At Risan Hill there are various forms of resistance: public prayer, collective dancing and chanting: “This is Palestine!” and “This is our land, we won’t leave it, you must leave!” as well as slinging rocks at the Israeli soldiers. Asked about the violence involved in this stone-throwing, Yossef Karaja, a Fatah activist exclaims: “The rocks are harmless compared with their guns. If we had their weapons, we’d be happy to give them our stones. . .”
Over the last three months, several protestors were arrested and injured by Israeli troops, including three photojournalists. “My 14 year-old son was jailed for a month at the beginning of October because he demonstrated. They let him go on condition he never came back here and after we had had to pay a lot of money” the boy’s father, Albit Foudek* tells me.

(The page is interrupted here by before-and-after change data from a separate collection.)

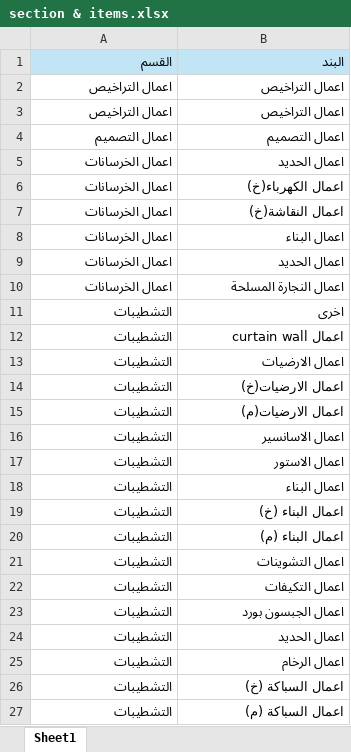
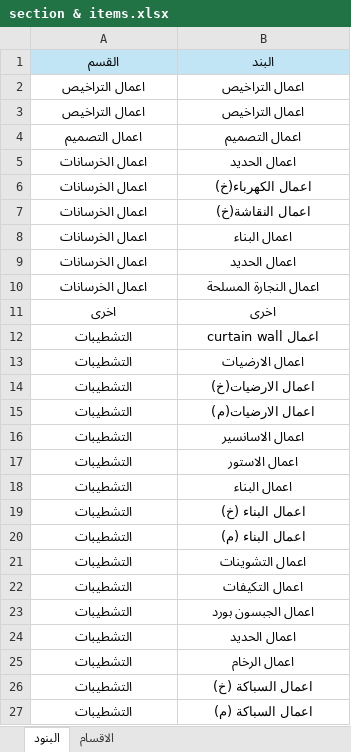
Before and after one commit to Gendy92/Sara-Arch, an Excel workbook: section & items.xlsx, sheet البنود, drawn as a sheet; only a part is shown; values as stored, in another font and other column widths than the file's, no borders; the diff covers the shown part only; the diff names each change by its address in the sheet, - before the commit and + after, or states it on an @@ line.

```diff
--- a/section & items.xlsx (sheet البنود)
+++ b/section & items.xlsx (sheet البنود)
-sheet tab: Sheet1
+sheet tab: البنود
+sheet tab: الاقسام
-A1:B27 alignment: right
+A1:B27 alignment: center
-A11 (القسم): التشطيبات
+A11 (القسم): اخرى
-A11 bold: on
+A11 bold: off
```
Also changed, not shown: cell formats elsewhere in this sheet, 5 other files.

In spite of everything, Ahmed Aras*, a 47 year-old father who lives in Kafr Nima, exclaims as he watches the young resisters confront the Israeli soldiers: “I tell my children they have to stay here, they mustn’t go away! They’ve been taught to love their homeland even if it’s dangerous, today struggle is the only way.” A tear-gas grenade lands at their feet and the group scatter, setting fire to some natch, those ground-cover shrubs that give off smoke which “repels the gas.”
“The Rest of the World No Longer Shares Our Struggle”
For the past 70 years, international law has condemned Israel’s colonisation, whether in the form of outposts (illegal under Israeli law) or colonies that are considered lawful. The most recent reaffirmation of these principles is to be found in UN Security Council Resolution 2334 adopted on 23 December 2016. It states that “the establishment by Israel of settlements in the Palestinian territory occupied since 1967, including East Jerusalem, has no legal validity and constitutes a flagrant violation under international law and a major obstacle to the achievement of the two-State solution and a just, lasting and comprehensive peace”.
This situation did not keep Antonio Guterres, UN General Secretary, just prior to the International Day of Solidarity with the Palestinian People, from urging “Israel and Palestine [. . .] to restore the promise and viability of the two-state solution, premised on two states living side by side in peace [. . .]”.
Here in Risan Valley, few people believe in the feasibility of that solution. José Tavdyoglo stresses the thoughtlessness of that exhortation: “The policy of colonisation and the unrestrained establishment of these outposts are the biggest threat to the creation of two separate States. The least the Israeli army could do would be to prevent their being set up here but they protect them and use them.” For Yossef Karaja, “the fact is that in spite of this mobilisation, we are very much alone here in Ras Karkar, Kafr Ni’Ma and Kharbata . . . the rest of the world no longer shares our struggle.”
After playing cat and mouse with the Israeli soldiers for three hours, the protestors gradually go home. A teenager, his lower face covered with a scarf, says to me: “I live here, I have no choice but to resist if I want to live free.” And in parting, he shouts: “See you next Friday!”
1After a week of tension in Ramallah during which two Israeli soldiers and four Palestinian civilians were killed, on Sunday, December 16, the Israeli Ministerial Committee for Legislation voted to advance a bill called “Regulation Law 2”. Approved at first reading in the Knesset on 19 December, it aims to legalize 66 outposts in the West Bank.
2The names followed by an asterisk* have been changed for security reasons.